Wide Receiver, conducted under Bush from 2006-2007, was on a much smaller scale, was done in conjunction with Mexico, and organized attempts were made to trace the guns. It was a completely different program from Fast & Furious. General Mukasey had nothing to do with the program. Holder retracted the earlier statement today, June 20th.
General Mukasey was briefed on a case involving Fidel Hernandez, the first-ever wide receiver program. [Fox News]
The Hernandez case involved a controlled delivery of weapons to try and track down cartels. The weapons had RFID chips, unlike Fast & Furious in which there were no attempts to track the guns. It was also done with the full approval of the Mexican government. Since the guns were traced and led to numerous arrests, it seemed to hold promise.
Unfortunately, the Fast & Furious program under Holder, which went from 2009-2011, was with uncontrolled weapons, conducted without the knowledge of Mexico, and was done on a very large scale.
Rep. Sheila Jackson Lee blaming Bush -
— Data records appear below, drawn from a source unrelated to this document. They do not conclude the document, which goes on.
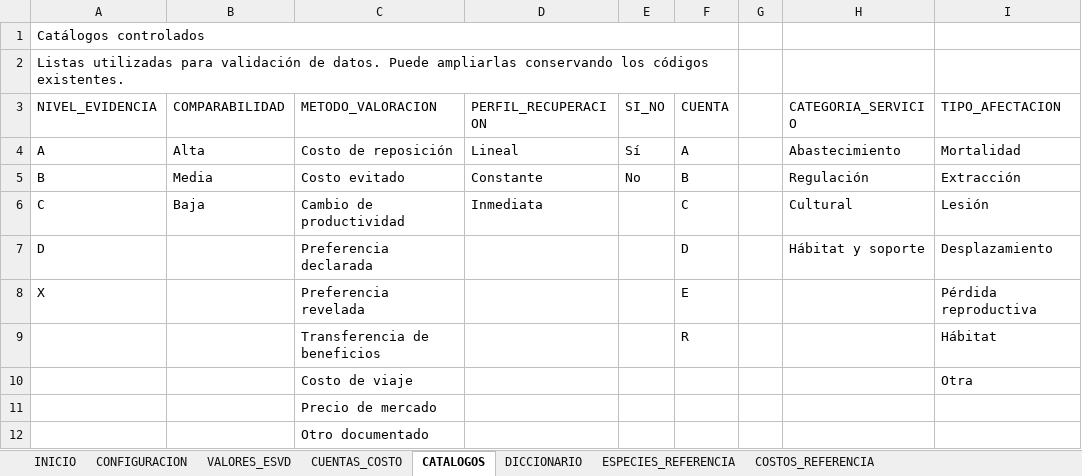
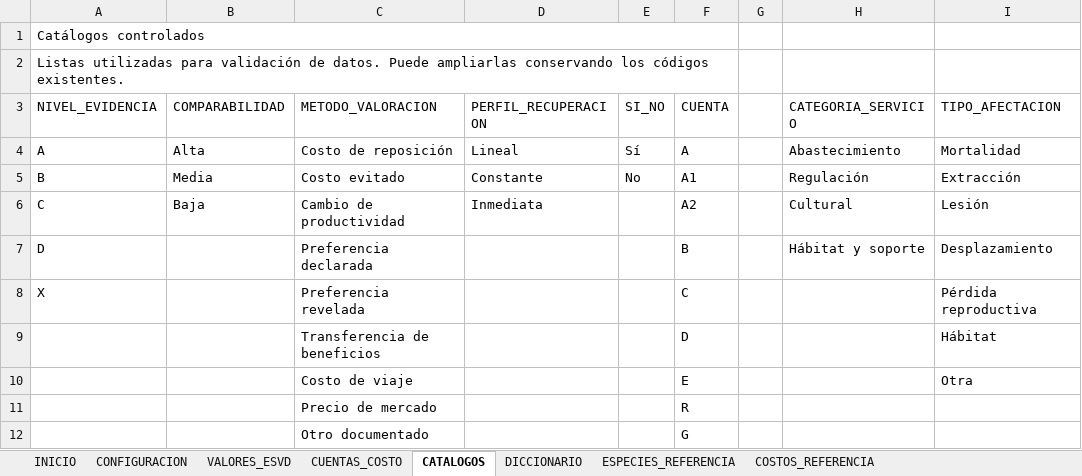
Before and after one commit to ARandomRedPixel/Index-Calc-Beta-2, an Excel workbook: data/Plantilla_Calculadora_ESVD_ES.xlsx, sheet CATALOGOS, drawn as a sheet; only a part is shown; values as stored, in another font and other column widths than the file's, no cell formats; the diff names each change by its address in the sheet, - before the commit and + after, or states it on an @@ line.

```diff
--- a/data/Plantilla_Calculadora_ESVD_ES.xlsx (sheet CATALOGOS)
+++ b/data/Plantilla_Calculadora_ESVD_ES.xlsx (sheet CATALOGOS)
-F5 (CUENTA): B
+F5 (CUENTA): A1
-F6 (CUENTA): C
+F6 (CUENTA): A2
-F7 (CUENTA): D
+F7 (CUENTA): B
-F8 (CUENTA): E
+F8 (CUENTA): C
-F9 (CUENTA): R
+F9 (CUENTA): D
-F10 (CUENTA): (empty)
+F10 (CUENTA): E
-F11 (CUENTA): (empty)
+F11 (CUENTA): R
-F12 (CUENTA): (empty)
+F12 (CUENTA): G
```
Also changed, not shown: sheet VALORES_ESVD, sheet COSTOS_REFERENCIA, sheet ESPECIES_REFERENCIA, sheet DICCIONARIO, sheet CONFIGURACION, sheet CUENTAS_COSTO, 1 more sheet, cell formats, formulas that keep their value, 9 other files.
Fast & Furious was Holder’s program which allowed for the sale of thousands of guns to Mexican cartels, Mexico was kept in the dark, and there were no attempts to trace the weapons. The idea of the program was to let cartels buy guns and then trace them back to their lairs, but without any attempt to trace them, what was the point?
Some believe that it was done to end the second amendment by exposing a crisis caused by U.S. guns. It would be beneficial to see the documents requested by Issa so we could know the truth.
hat tip to Sua Sponte for the following -
CNN’S LARRY KING: “Do you favor executive privilege or should Karl Rove and others in that like position be forced to testify before the House or Senate?
OBAMA: “Well, you know, I think we’ll — we’ll determine over the next several weeks how this administration responds to the very appropriate call by Patrick Leahy, the chairman of the Judiciary Committee, to have these individuals come in and testify. You know, there’s been a tendency on the part of this administration to — to try to hide behind executive privilege every time there’s something a little shaky that’s taking place. And I think, you know, the administration would be best served by coming clean on this. There doesn’t seem to be any national security issues involved with the U.S. attorney question. There doesn’t seem to be any justification for not offering up some clear, plausible rationale for why these — these U.S. attorneys were targeted when, by all assessments, they were doing an outstanding job. I think the American people deserve to know what was going on there.”
SOURCE: CNN’s “Larry King Tonight,” 3/20/2007
Since Obama believed Bush should come clean, why isn’t he? Are we to believe there is no cover up based on President Obama’s beliefs opposing this use of executive privilege?
Bush used executive privilege 6 times, Clinton 14 times, Reagan 3 times, and it has been used since George Washington. Prior to the last 30 years, it was used rarely, but even so, it is only used when there is a nexus with the WH. While that might not be a legal requirement, the more distance there is between the two, the less reason there is to believe this is a legitimate use of executive privilege. Are we to assume that the rules do not apply to President Obama?
We need a clear plausible reason. Let’s see if President Obama offers one up.
This is a constitutional issue.